* _EXERCISE BRIEF_
Copy out each line of the data below in which "release" appears.
═══ ENTRIES PROVIDED ═══
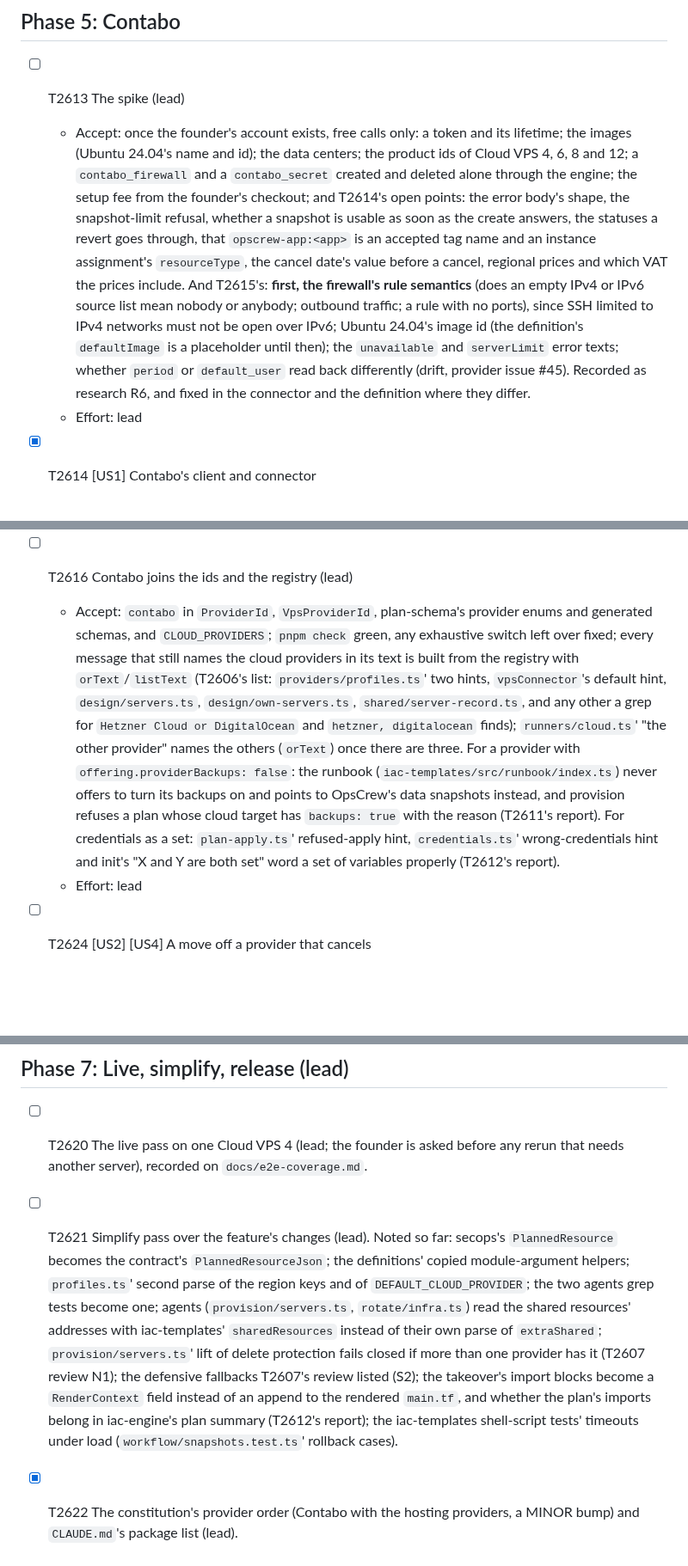
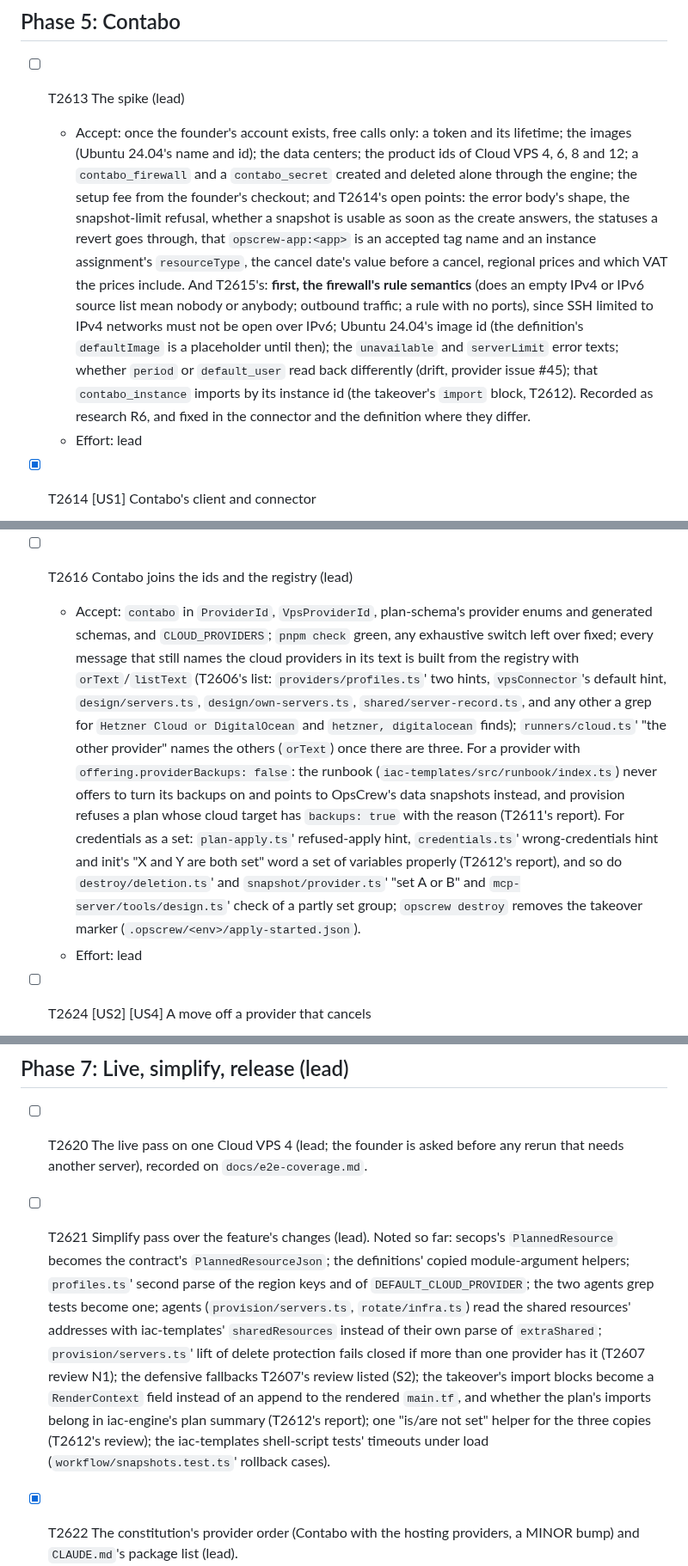
Before and after one commit to softzer0/opscrew, a Markdown page: specs/026-contabo-provider-plugins/tasks.md, 3 parts joined by grey strips. Shown at 86% size. Drawn GitHub-style; blank space fills up the shorter version.

Commit message:
docs(specs): 026 T2612's review notes for T2613, T2616 and T2621
Co-Authored-By: Claude Opus 5.5 <noreply@anthropic.com>

```diff
--- a/specs/026-contabo-provider-plugins/tasks.md
+++ b/specs/026-contabo-provider-plugins/tasks.md
@@ -161,7 +161,7 @@ expectation beyond imports and moved fixtures. A diff that does is sent back.
 ## Phase 5: Contabo
 
 - [ ] T2613 The spike (lead)
-  - Accept: once the founder's account exists, free calls only: a token and its lifetime; the images (Ubuntu 24.04's name and id); the data centers; the product ids of Cloud VPS 4, 6, 8 and 12; a `contabo_firewall` and a `contabo_secret` created and deleted alone through the engine; the setup fee from the founder's checkout; and T2614's open points: the error body's shape, the snapshot-limit refusal, whether a snapshot is usable as soon as the create answers, the statuses a revert goes through, that `opscrew-app:<app>` is an accepted tag name and an instance assignment's `resourceType`, the cancel date's value before a cancel, regional prices and which VAT the prices include. And T2615's: **first, the firewall's rule semantics** (does an empty IPv4 or IPv6 source list mean nobody or anybody; outbound traffic; a rule with no ports), since SSH limited to IPv4 networks must not be open over IPv6; Ubuntu 24.04's image id (the definition's `defaultImage` is a placeholder until then); the `unavailable` and `serverLimit` error texts; whether `period` or `default_user` read back differently (drift, provider issue #45). Recorded as research R6, and fixed in the connector and the definition where they differ.
+  - Accept: once the founder's account exists, free calls only: a token and its lifetime; the images (Ubuntu 24.04's name and id); the data centers; the product ids of Cloud VPS 4, 6, 8 and 12; a `contabo_firewall` and a `contabo_secret` created and deleted alone through the engine; the setup fee from the founder's checkout; and T2614's open points: the error body's shape, the snapshot-limit refusal, whether a snapshot is usable as soon as the create answers, the statuses a revert goes through, that `opscrew-app:<app>` is an accepted tag name and an instance assignment's `resourceType`, the cancel date's value before a cancel, regional prices and which VAT the prices include. And T2615's: **first, the firewall's rule semantics** (does an empty IPv4 or IPv6 source list mean nobody or anybody; outbound traffic; a rule with no ports), since SSH limited to IPv4 networks must not be open over IPv6; Ubuntu 24.04's image id (the definition's `defaultImage` is a placeholder until then); the `unavailable` and `serverLimit` error texts; whether `period` or `default_user` read back differently (drift, provider issue #45); that `contabo_instance` imports by its instance id (the takeover's `import` block, T2612). Recorded as research R6, and fixed in the connector and the definition where they differ.
   - Effort: lead
 
 - [x] T2614 [US1] Contabo's client and connector
@@ -186,7 +186,7 @@ expectation beyond imports and moved fixtures. A diff that does is sent back.
   - Effort: high
 
 - [ ] T2616 Contabo joins the ids and the registry (lead)
-  - Accept: `contabo` in `ProviderId`, `VpsProviderId`, plan-schema's provider enums and generated schemas, and `CLOUD_PROVIDERS`; `pnpm check` green, any exhaustive switch left over fixed; every message that still names the cloud providers in its text is built from the registry with `orText`/`listText` (T2606's list: `providers/profiles.ts`' two hints, `vpsConnector`'s default hint, `design/servers.ts`, `design/own-servers.ts`, `shared/server-record.ts`, and any other a grep for `Hetzner Cloud or DigitalOcean` and `hetzner, digitalocean` finds); `runners/cloud.ts`' "the other provider" names the others (`orText`) once there are three. For a provider with `offering.providerBackups: false`: the runbook (`iac-templates/src/runbook/index.ts`) never offers to turn its backups on and points to OpsCrew's data snapshots instead, and provision refuses a plan whose cloud target has `backups: true` with the reason (T2611's report). For credentials as a set: `plan-apply.ts`' refused-apply hint, `credentials.ts`' wrong-credentials hint and init's "X and Y are both set" word a set of variables properly (T2612's report).
+  - Accept: `contabo` in `ProviderId`, `VpsProviderId`, plan-schema's provider enums and generated schemas, and `CLOUD_PROVIDERS`; `pnpm check` green, any exhaustive switch left over fixed; every message that still names the cloud providers in its text is built from the registry with `orText`/`listText` (T2606's list: `providers/profiles.ts`' two hints, `vpsConnector`'s default hint, `design/servers.ts`, `design/own-servers.ts`, `shared/server-record.ts`, and any other a grep for `Hetzner Cloud or DigitalOcean` and `hetzner, digitalocean` finds); `runners/cloud.ts`' "the other provider" names the others (`orText`) once there are three. For a provider with `offering.providerBackups: false`: the runbook (`iac-templates/src/runbook/index.ts`) never offers to turn its backups on and points to OpsCrew's data snapshots instead, and provision refuses a plan whose cloud target has `backups: true` with the reason (T2611's report). For credentials as a set: `plan-apply.ts`' refused-apply hint, `credentials.ts`' wrong-credentials hint and init's "X and Y are both set" word a set of variables properly (T2612's report), and so do `destroy/deletion.ts`' and `snapshot/provider.ts`' "set A or B" and `mcp-server/tools/design.ts`' check of a partly set group; `opscrew destroy` removes the takeover marker (`.opscrew/<env>/apply-started.json`).
   - Effort: lead
 
 - [ ] T2624 [US2] [US4] A move off a provider that cancels
@@ -237,6 +237,6 @@ expectation beyond imports and moved fixtures. A diff that does is sent back.
 ## Phase 7: Live, simplify, release (lead)
 
 - [ ] T2620 The live pass on one Cloud VPS 4 (lead; the founder is asked before any rerun that needs another server), recorded on `docs/e2e-coverage.md`.
-- [ ] T2621 Simplify pass over the feature's changes (lead). Noted so far: secops's `PlannedResource` becomes the contract's `PlannedResourceJson`; the definitions' copied module-argument helpers; `profiles.ts`' second parse of the region keys and of `DEFAULT_CLOUD_PROVIDER`; the two agents grep tests become one; agents (`provision/servers.ts`, `rotate/infra.ts`) read the shared resources' addresses with iac-templates' `sharedResources` instead of their own parse of `extraShared`; `provision/servers.ts`' lift of delete protection fails closed if more than one provider has it (T2607 review N1); the defensive fallbacks T2607's review listed (S2); the takeover's import blocks become a `RenderContext` field instead of an append to the rendered `main.tf`, and whether the plan's imports belong in iac-engine's plan summary (T2612's report); the iac-templates shell-script tests' timeouts under load (`workflow/snapshots.test.ts`' rollback cases).
+- [ ] T2621 Simplify pass over the feature's changes (lead). Noted so far: secops's `PlannedResource` becomes the contract's `PlannedResourceJson`; the definitions' copied module-argument helpers; `profiles.ts`' second parse of the region keys and of `DEFAULT_CLOUD_PROVIDER`; the two agents grep tests become one; agents (`provision/servers.ts`, `rotate/infra.ts`) read the shared resources' addresses with iac-templates' `sharedResources` instead of their own parse of `extraShared`; `provision/servers.ts`' lift of delete protection fails closed if more than one provider has it (T2607 review N1); the defensive fallbacks T2607's review listed (S2); the takeover's import blocks become a `RenderContext` field instead of an append to the rendered `main.tf`, and whether the plan's imports belong in iac-engine's plan summary (T2612's report); one "is/are not set" helper for the three copies (T2612's review); the iac-templates shell-script tests' timeouts under load (`workflow/snapshots.test.ts`' rollback cases).
 - [x] T2622 The constitution's provider order (Contabo with the hosting providers, a MINOR bump) and `CLAUDE.md`'s package list (lead).
 - [ ] T2623 The release, following `docs/releasing.md` (lead).
```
═══
* _THE COMPLETED TASK_
 ## Phase 7: Live, simplify, release (lead)
 - [ ] T2623 The release, following `docs/releasing.md` (lead).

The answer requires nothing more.